Provided data:
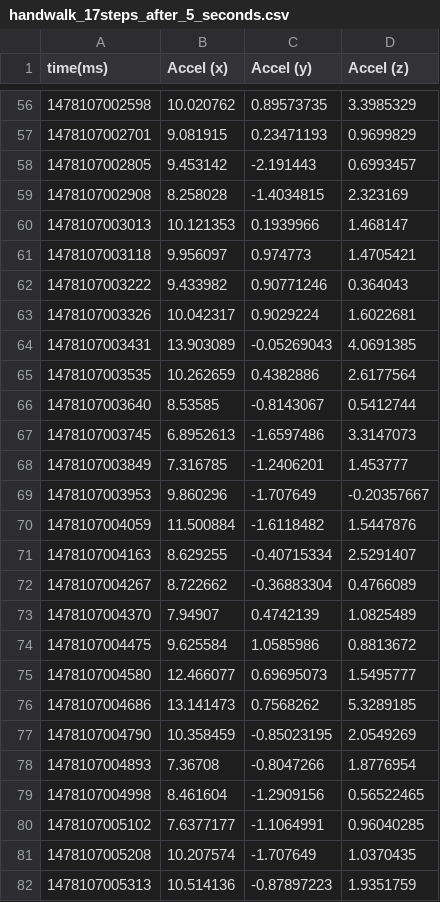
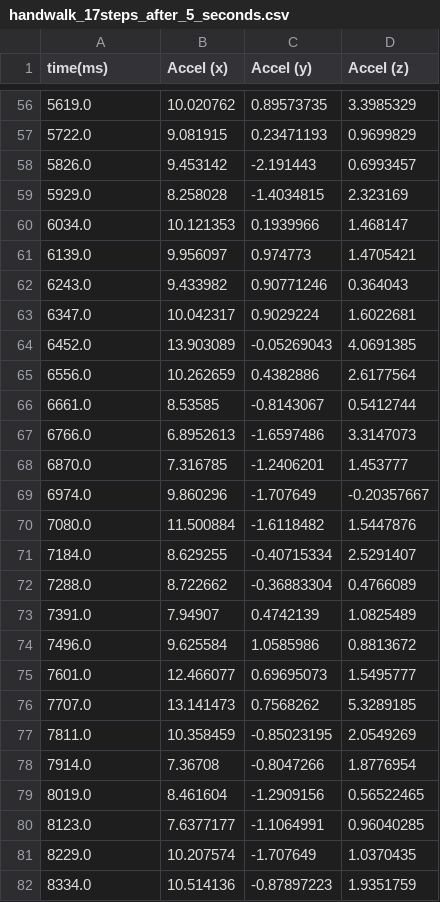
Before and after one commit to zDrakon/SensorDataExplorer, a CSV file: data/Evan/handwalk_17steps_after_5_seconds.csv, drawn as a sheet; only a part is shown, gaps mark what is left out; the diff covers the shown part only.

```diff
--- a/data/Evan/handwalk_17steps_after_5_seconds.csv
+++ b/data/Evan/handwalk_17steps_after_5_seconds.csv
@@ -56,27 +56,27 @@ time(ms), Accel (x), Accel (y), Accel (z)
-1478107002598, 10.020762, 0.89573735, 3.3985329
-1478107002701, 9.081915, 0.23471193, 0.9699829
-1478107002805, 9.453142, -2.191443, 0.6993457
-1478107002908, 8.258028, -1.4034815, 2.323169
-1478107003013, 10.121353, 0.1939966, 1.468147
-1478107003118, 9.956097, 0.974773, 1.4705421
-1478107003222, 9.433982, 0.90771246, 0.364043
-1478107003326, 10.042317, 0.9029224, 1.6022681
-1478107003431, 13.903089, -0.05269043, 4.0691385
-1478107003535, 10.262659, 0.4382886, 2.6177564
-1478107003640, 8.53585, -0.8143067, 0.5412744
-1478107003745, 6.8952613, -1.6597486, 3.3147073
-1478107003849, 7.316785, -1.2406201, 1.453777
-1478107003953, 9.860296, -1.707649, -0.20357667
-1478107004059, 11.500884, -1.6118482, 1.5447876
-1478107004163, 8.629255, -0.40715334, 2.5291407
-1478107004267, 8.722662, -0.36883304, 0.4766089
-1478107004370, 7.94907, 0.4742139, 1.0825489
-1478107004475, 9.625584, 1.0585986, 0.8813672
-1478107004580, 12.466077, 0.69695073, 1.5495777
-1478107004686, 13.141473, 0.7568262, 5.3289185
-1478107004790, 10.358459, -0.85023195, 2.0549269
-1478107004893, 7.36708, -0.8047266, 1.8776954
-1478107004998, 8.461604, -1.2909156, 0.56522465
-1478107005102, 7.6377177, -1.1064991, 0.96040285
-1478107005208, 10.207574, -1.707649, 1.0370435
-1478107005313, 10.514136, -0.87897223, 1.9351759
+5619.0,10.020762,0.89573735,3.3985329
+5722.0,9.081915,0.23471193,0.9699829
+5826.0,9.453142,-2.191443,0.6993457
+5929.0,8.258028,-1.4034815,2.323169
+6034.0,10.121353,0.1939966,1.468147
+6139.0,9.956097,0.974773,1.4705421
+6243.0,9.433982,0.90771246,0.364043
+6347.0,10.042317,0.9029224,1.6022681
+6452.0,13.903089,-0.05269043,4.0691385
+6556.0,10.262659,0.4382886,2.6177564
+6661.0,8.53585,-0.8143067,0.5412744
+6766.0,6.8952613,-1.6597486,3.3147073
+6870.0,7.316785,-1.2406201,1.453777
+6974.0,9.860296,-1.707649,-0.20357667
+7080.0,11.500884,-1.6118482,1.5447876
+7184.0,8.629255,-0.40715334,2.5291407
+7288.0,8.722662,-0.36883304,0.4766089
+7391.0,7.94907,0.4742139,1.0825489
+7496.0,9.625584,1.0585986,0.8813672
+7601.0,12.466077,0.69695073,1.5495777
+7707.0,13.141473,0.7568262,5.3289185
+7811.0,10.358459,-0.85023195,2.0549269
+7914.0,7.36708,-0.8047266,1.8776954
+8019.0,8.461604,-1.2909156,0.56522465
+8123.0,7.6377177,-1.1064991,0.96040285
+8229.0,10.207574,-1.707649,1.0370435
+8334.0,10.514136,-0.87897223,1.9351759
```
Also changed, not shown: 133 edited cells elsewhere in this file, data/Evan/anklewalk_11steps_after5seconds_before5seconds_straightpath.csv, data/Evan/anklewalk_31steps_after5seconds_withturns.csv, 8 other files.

Work request: When repeating the listing, keep each line exact and exclude the pictures.

Solved problem:
Before and after one commit to zDrakon/SensorDataExplorer, a CSV file: data/Evan/handwalk_17steps_after_5_seconds.csv, drawn as a sheet; only a part is shown, gaps mark what is left out; the diff covers the shown part only.

```diff
--- a/data/Evan/handwalk_17steps_after_5_seconds.csv
+++ b/data/Evan/handwalk_17steps_after_5_seconds.csv
@@ -56,27 +56,27 @@ time(ms), Accel (x), Accel (y), Accel (z)
-1478107002598, 10.020762, 0.89573735, 3.3985329
-1478107002701, 9.081915, 0.23471193, 0.9699829
-1478107002805, 9.453142, -2.191443, 0.6993457
-1478107002908, 8.258028, -1.4034815, 2.323169
-1478107003013, 10.121353, 0.1939966, 1.468147
-1478107003118, 9.956097, 0.974773, 1.4705421
-1478107003222, 9.433982, 0.90771246, 0.364043
-1478107003326, 10.042317, 0.9029224, 1.6022681
-1478107003431, 13.903089, -0.05269043, 4.0691385
-1478107003535, 10.262659, 0.4382886, 2.6177564
-1478107003640, 8.53585, -0.8143067, 0.5412744
-1478107003745, 6.8952613, -1.6597486, 3.3147073
-1478107003849, 7.316785, -1.2406201, 1.453777
-1478107003953, 9.860296, -1.707649, -0.20357667
-1478107004059, 11.500884, -1.6118482, 1.5447876
-1478107004163, 8.629255, -0.40715334, 2.5291407
-1478107004267, 8.722662, -0.36883304, 0.4766089
-1478107004370, 7.94907, 0.4742139, 1.0825489
-1478107004475, 9.625584, 1.0585986, 0.8813672
-1478107004580, 12.466077, 0.69695073, 1.5495777
-1478107004686, 13.141473, 0.7568262, 5.3289185
-1478107004790, 10.358459, -0.85023195, 2.0549269
-1478107004893, 7.36708, -0.8047266, 1.8776954
-1478107004998, 8.461604, -1.2909156, 0.56522465
-1478107005102, 7.6377177, -1.1064991, 0.96040285
-1478107005208, 10.207574, -1.707649, 1.0370435
-1478107005313, 10.514136, -0.87897223, 1.9351759
+5619.0,10.020762,0.89573735,3.3985329
+5722.0,9.081915,0.23471193,0.9699829
+5826.0,9.453142,-2.191443,0.6993457
+5929.0,8.258028,-1.4034815,2.323169
+6034.0,10.121353,0.1939966,1.468147
+6139.0,9.956097,0.974773,1.4705421
+6243.0,9.433982,0.90771246,0.364043
+6347.0,10.042317,0.9029224,1.6022681
+6452.0,13.903089,-0.05269043,4.0691385
+6556.0,10.262659,0.4382886,2.6177564
+6661.0,8.53585,-0.8143067,0.5412744
+6766.0,6.8952613,-1.6597486,3.3147073
+6870.0,7.316785,-1.2406201,1.453777
+6974.0,9.860296,-1.707649,-0.20357667
+7080.0,11.500884,-1.6118482,1.5447876
+7184.0,8.629255,-0.40715334,2.5291407
+7288.0,8.722662,-0.36883304,0.4766089
+7391.0,7.94907,0.4742139,1.0825489
+7496.0,9.625584,1.0585986,0.8813672
+7601.0,12.466077,0.69695073,1.5495777
+7707.0,13.141473,0.7568262,5.3289185
+7811.0,10.358459,-0.85023195,2.0549269
+7914.0,7.36708,-0.8047266,1.8776954
+8019.0,8.461604,-1.2909156,0.56522465
+8123.0,7.6377177,-1.1064991,0.96040285
+8229.0,10.207574,-1.707649,1.0370435
+8334.0,10.514136,-0.87897223,1.9351759
```
Also changed, not shown: 133 edited cells elsewhere in this file, data/Evan/anklewalk_11steps_after5seconds_before5seconds_straightpath.csv, data/Evan/anklewalk_31steps_after5seconds_withturns.csv, 8 other files.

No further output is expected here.